T he Algonquin was originally William Rockefeller's study, set along a private corridor leading from the Great Hall. It is a warm and handsome room; the paneled, butterscotch walls lined with old books from floor to ceiling. Rockefeller's specially commissioned map of Upper Saranac hangs above the stone fireplace, revealing the curves and secrets of the lake.
Algonquin's queen-size bed is flanked by brass reading lamps. Below a bank of leaded windows an elegant desk is stocked with letterhead and pens, should you wish to put thoughts to paper.

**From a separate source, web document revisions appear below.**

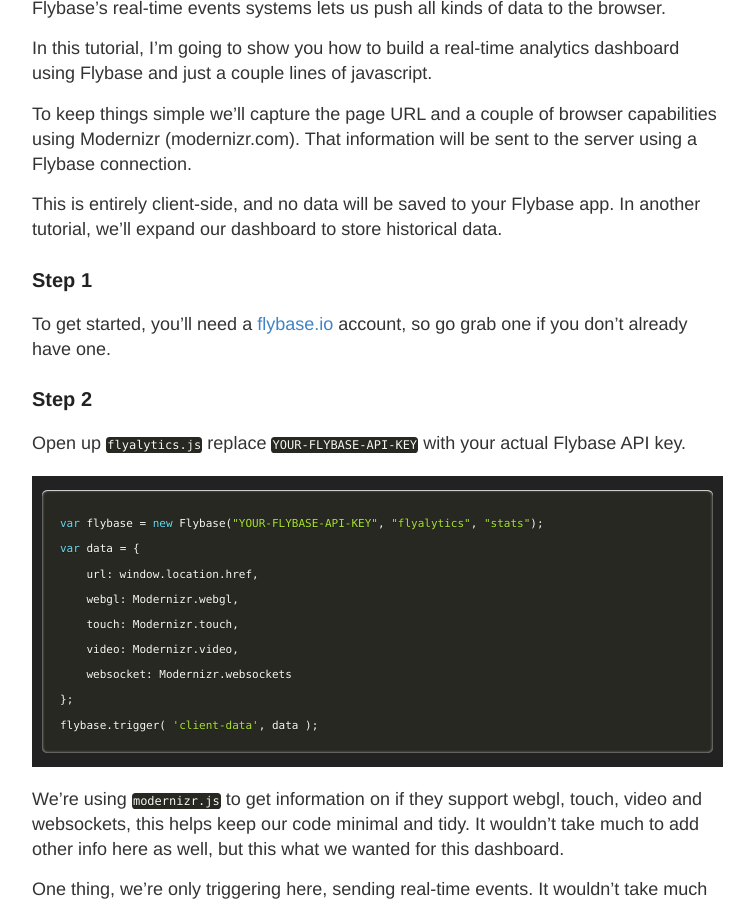
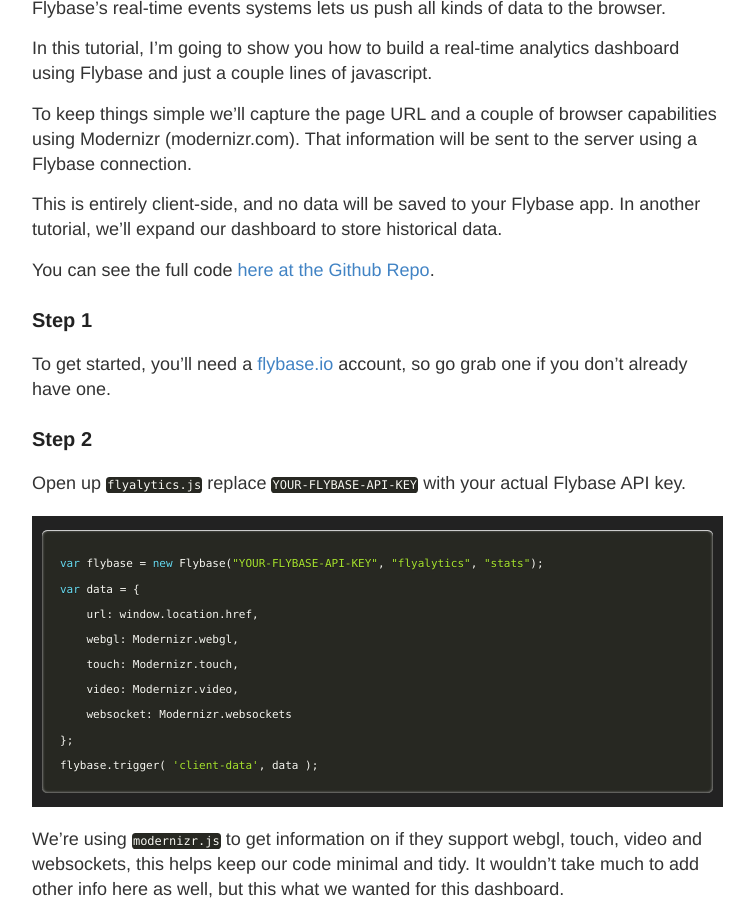
Before and after one commit to flybaseio/flybaseio.github.io, a Jekyll site: the page built from _posts/2015-12-03-flybase-stats-dashboard.md, in a window 1280 px wide and 900 px high, scrolled down 668 px. Shown: the whole window, without its empty margins (248-1002 px from the left). Built offline with Jekyll 4.4.1, drawn with Linux system fonts in a browser that asks for light colours; nearby versions of some CDN libraries; Markdown is read by kramdown in place of the engine named in the settings.

Commit message:
new post

```diff
--- a/_posts/2015-12-03-flybase-stats-dashboard.md
+++ b/_posts/2015-12-03-flybase-stats-dashboard.md
@@ -20,6 +20,8 @@ In this tutorial, I'm going to show you how to build a real-time analytics dashb
 To keep things simple we'll capture the page URL and a couple of browser capabilities using Modernizr (modernizr.com). That information will be sent to the server using a Flybase connection.
 
 This is entirely client-side, and no data will be saved to your Flybase app. In another tutorial, we'll expand our dashboard to store historical data.
+
+You can see the full code [here at the Github Repo](https://github.com/flybaseio/flyalytics).
 
 ### Step 1
 
```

A private door leads outside, and down the wooded slope to the lake. In the bathroom, a clawfoot tub stands beside a remarkable shower, from which the Adirondacks' pure water thunders down like a rainstorm.